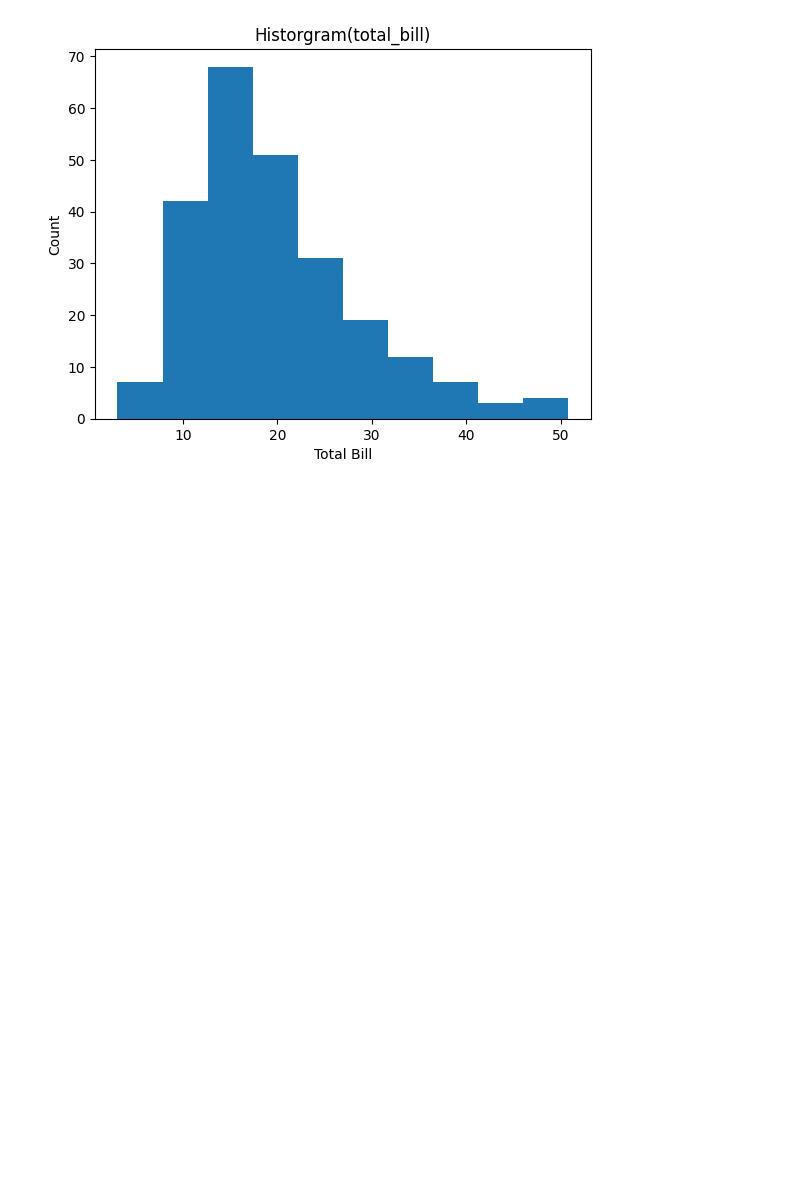
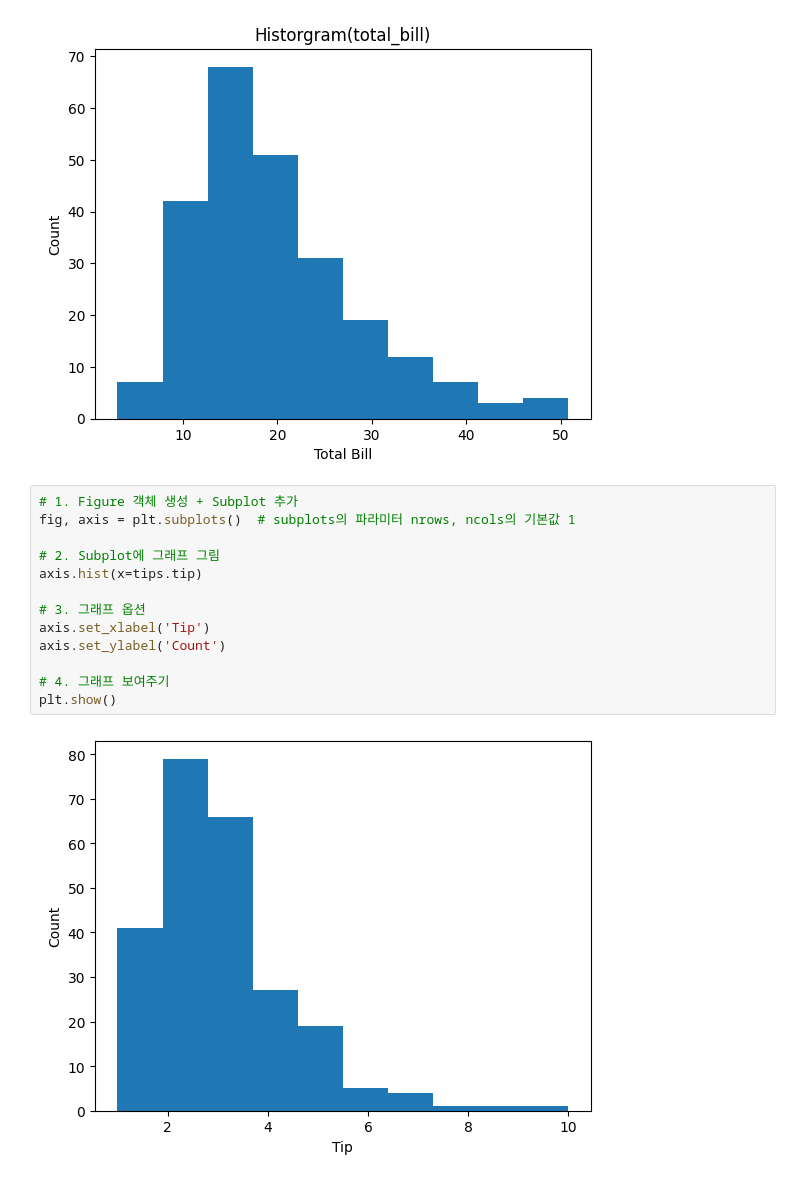
Before and after one commit to JakeOh/202504_itwill_oracle88, a Jupyter notebook: python20.ipynb, the cells around one changed output. Saved outputs shown, nothing was run; the diff lists cells and outputs as text; blank space fills up the shorter version.

```diff
--- a/python20.ipynb
+++ b/python20.ipynb
@@ -66,3 +66,18 @@ axis.set_ylabel('Count')
 plt.show()
 # %% [output]
 [figure]
+# %%
+# 1. Figure 객체 생성 + Subplot 추가
+fig, axis = plt.subplots()  # subplots의 파라미터 nrows, ncols의 기본값 1
+
+# 2. Subplot에 그래프 그림
+axis.hist(x=tips.tip)
+
+# 3. 그래프 옵션
+axis.set_xlabel('Tip')
+axis.set_ylabel('Count')
+
+# 4. 그래프 보여주기
+plt.show()
+# %% [output]
+[figure, added]
```
Also changed, not shown: parts of 6 cells of this notebook.
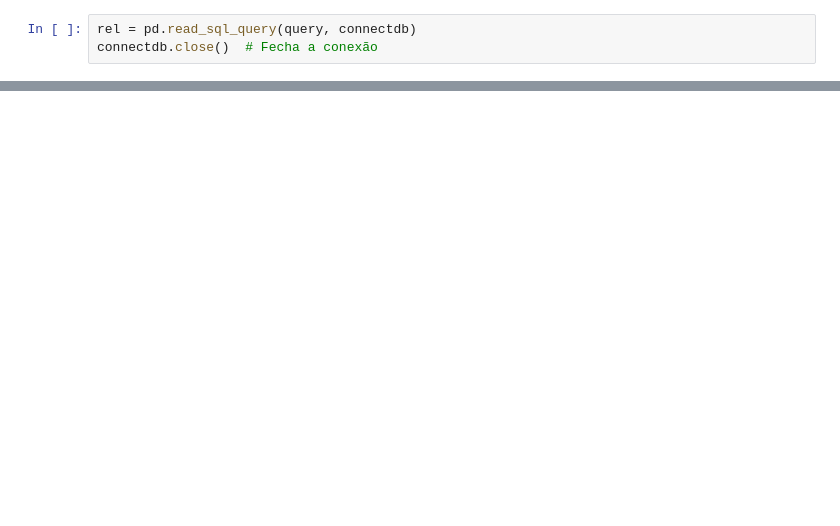
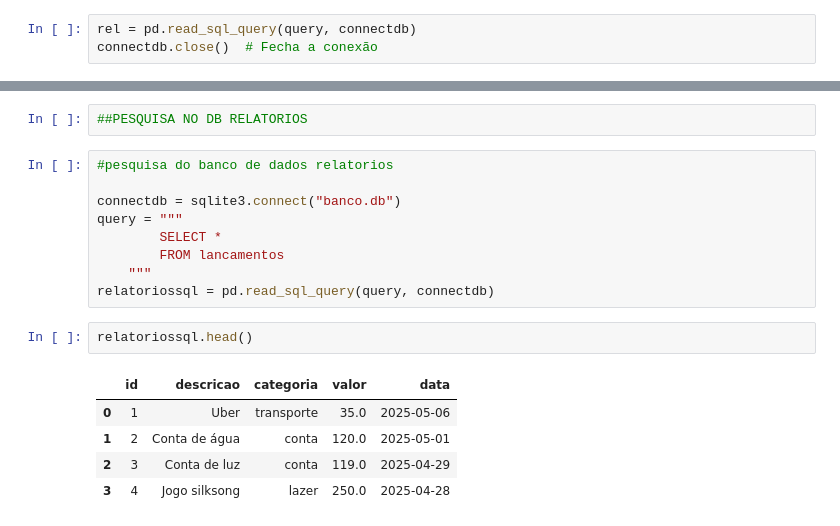
Before and after one commit to LTRibeiros/Projeto-Financeiro, a Jupyter notebook: relatorio.ipynb, the cells around one changed output, grey strips where cells are left out. Saved outputs shown, nothing was run; the diff lists cells and outputs as text; blank space fills up the shorter version.

```diff
--- a/relatorio.ipynb
+++ b/relatorio.ipynb
@@ -31,0 +38,19 @@ plt.show()
+# %%
+##PESQUISA NO DB RELATORIOS
+# %%
+#pesquisa do banco de dados relatorios
+
+connectdb = sqlite3.connect("banco.db")
+query = """
+        SELECT *
+        FROM lancamentos
+    """
+relatoriossql = pd.read_sql_query(query, connectdb)
+# %%
+relatoriossql.head()
+# %% [output]
+|  | id | descricao | categoria | valor | data |
+| 0 | 1 | Uber | transporte | 35.0 | 2025-05-06 |
+| 1 | 2 | Conta de água | conta | 120.0 | 2025-05-01 |
+| 2 | 3 | Conta de luz | conta | 119.0 | 2025-04-29 |
+| 3 | 4 | Jogo silksong | lazer | 250.0 | 2025-04-28 |
```
Also changed, not shown: parts of 7 cells of this notebook, 4 other files.
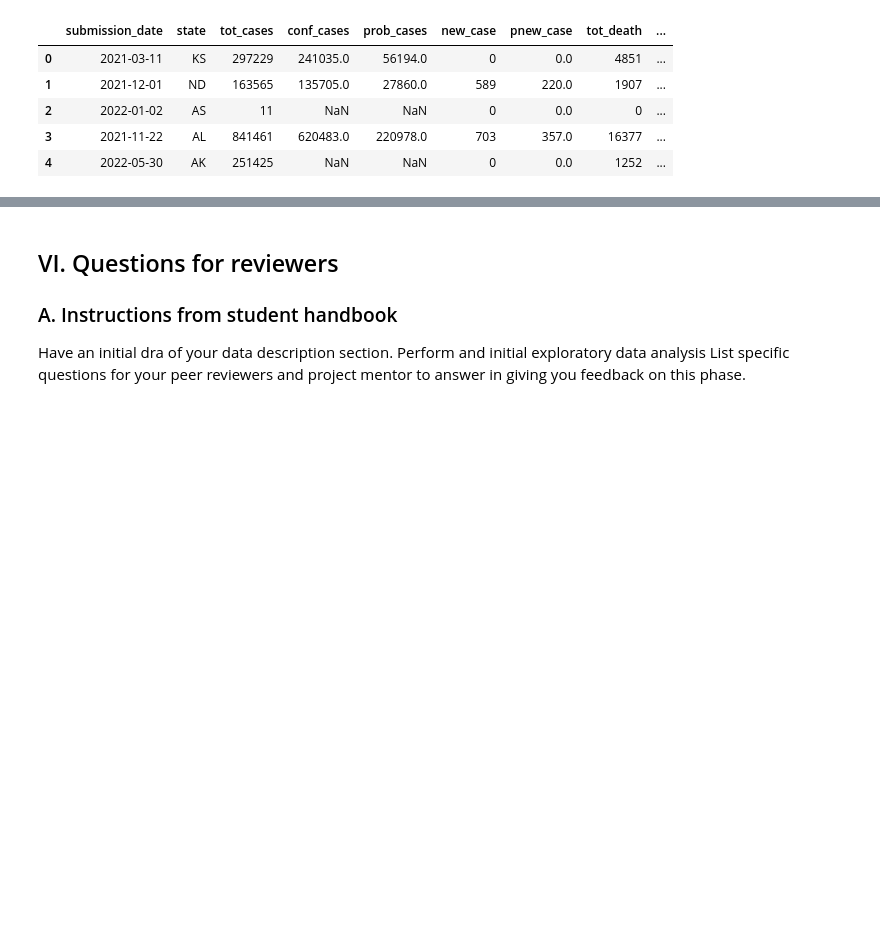
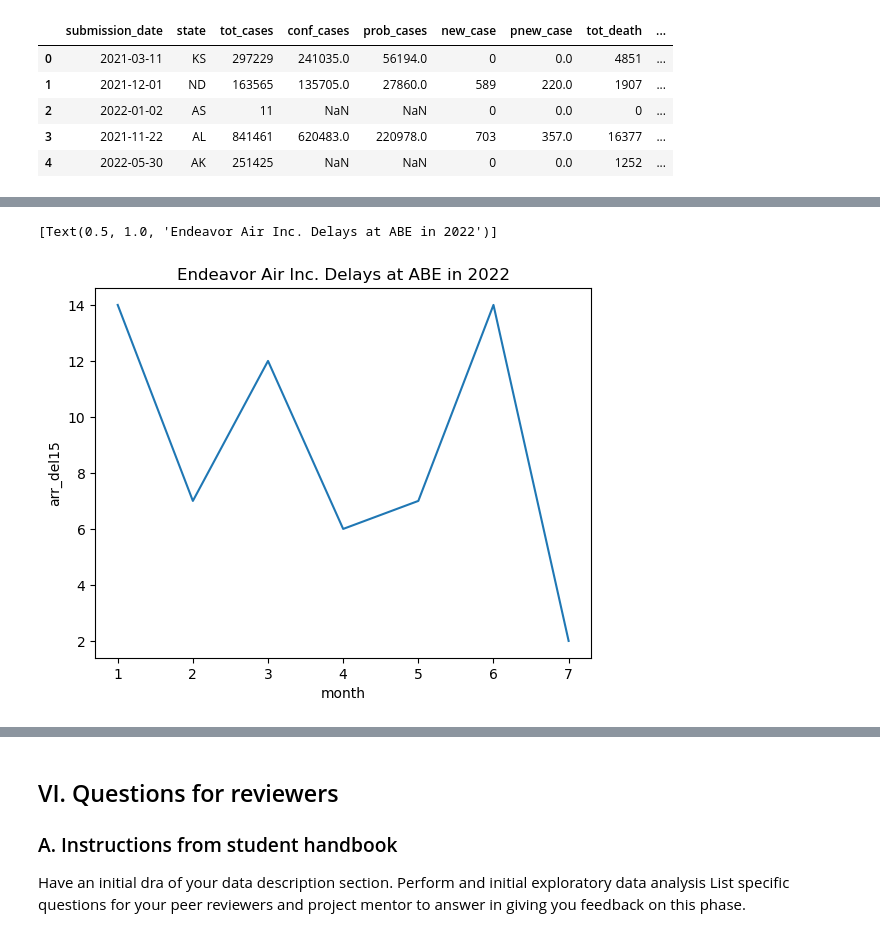
Before and after one commit to maddiklancher/2950Project, a Jupyter notebook: project2950-phase2.ipynb, the cells around one changed output, grey strips where cells are left out. Saved outputs shown, nothing was run; the diff lists cells and outputs as text; code cells hidden in the pictures; blank space fills up the shorter version.

Commit message:
combine maddi and my edits

```diff
--- a/project2950-phase2.ipynb
+++ b/project2950-phase2.ipynb
@@ -209,0 +143,6 @@ NameError: name 'df_covid_cleaned' is not defined
+# %%
+## MADDI
+seaborn.lineplot(data=Endeavor_ABE_22_df, x="month", y="arr_del15").set(title='Endeavor Air Inc. Delays at ABE in 2022')
+# %% [output]
+[Text(0.5, 1.0, 'Endeavor Air Inc. Delays at ABE in 2022')]
+[figure, added]
```
Also changed, not shown: parts of 26 cells of this notebook, 1 other file.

────

## [What is expected]
Take every line of the material and copy it exactly, leaving out the pictures.

## [Task solution]
Before and after one commit to JakeOh/202504_itwill_oracle88, a Jupyter notebook: python20.ipynb, the cells around one changed output. Saved outputs shown, nothing was run; the diff lists cells and outputs as text; blank space fills up the shorter version.

```diff
--- a/python20.ipynb
+++ b/python20.ipynb
@@ -66,3 +66,18 @@ axis.set_ylabel('Count')
 plt.show()
 # %% [output]
 [figure]
+# %%
+# 1. Figure 객체 생성 + Subplot 추가
+fig, axis = plt.subplots()  # subplots의 파라미터 nrows, ncols의 기본값 1
+
+# 2. Subplot에 그래프 그림
+axis.hist(x=tips.tip)
+
+# 3. 그래프 옵션
+axis.set_xlabel('Tip')
+axis.set_ylabel('Count')
+
+# 4. 그래프 보여주기
+plt.show()
+# %% [output]
+[figure, added]
```
Also changed, not shown: parts of 6 cells of this notebook.
Before and after one commit to LTRibeiros/Projeto-Financeiro, a Jupyter notebook: relatorio.ipynb, the cells around one changed output, grey strips where cells are left out. Saved outputs shown, nothing was run; the diff lists cells and outputs as text; blank space fills up the shorter version.

```diff
--- a/relatorio.ipynb
+++ b/relatorio.ipynb
@@ -31,0 +38,19 @@ plt.show()
+# %%
+##PESQUISA NO DB RELATORIOS
+# %%
+#pesquisa do banco de dados relatorios
+
+connectdb = sqlite3.connect("banco.db")
+query = """
+        SELECT *
+        FROM lancamentos
+    """
+relatoriossql = pd.read_sql_query(query, connectdb)
+# %%
+relatoriossql.head()
+# %% [output]
+|  | id | descricao | categoria | valor | data |
+| 0 | 1 | Uber | transporte | 35.0 | 2025-05-06 |
+| 1 | 2 | Conta de água | conta | 120.0 | 2025-05-01 |
+| 2 | 3 | Conta de luz | conta | 119.0 | 2025-04-29 |
+| 3 | 4 | Jogo silksong | lazer | 250.0 | 2025-04-28 |
```
Also changed, not shown: parts of 7 cells of this notebook, 4 other files.
Before and after one commit to maddiklancher/2950Project, a Jupyter notebook: project2950-phase2.ipynb, the cells around one changed output, grey strips where cells are left out. Saved outputs shown, nothing was run; the diff lists cells and outputs as text; code cells hidden in the pictures; blank space fills up the shorter version.

Commit message:
combine maddi and my edits

```diff
--- a/project2950-phase2.ipynb
+++ b/project2950-phase2.ipynb
@@ -209,0 +143,6 @@ NameError: name 'df_covid_cleaned' is not defined
+# %%
+## MADDI
+seaborn.lineplot(data=Endeavor_ABE_22_df, x="month", y="arr_del15").set(title='Endeavor Air Inc. Delays at ABE in 2022')
+# %% [output]
+[Text(0.5, 1.0, 'Endeavor Air Inc. Delays at ABE in 2022')]
+[figure, added]
```
Also changed, not shown: parts of 26 cells of this notebook, 1 other file.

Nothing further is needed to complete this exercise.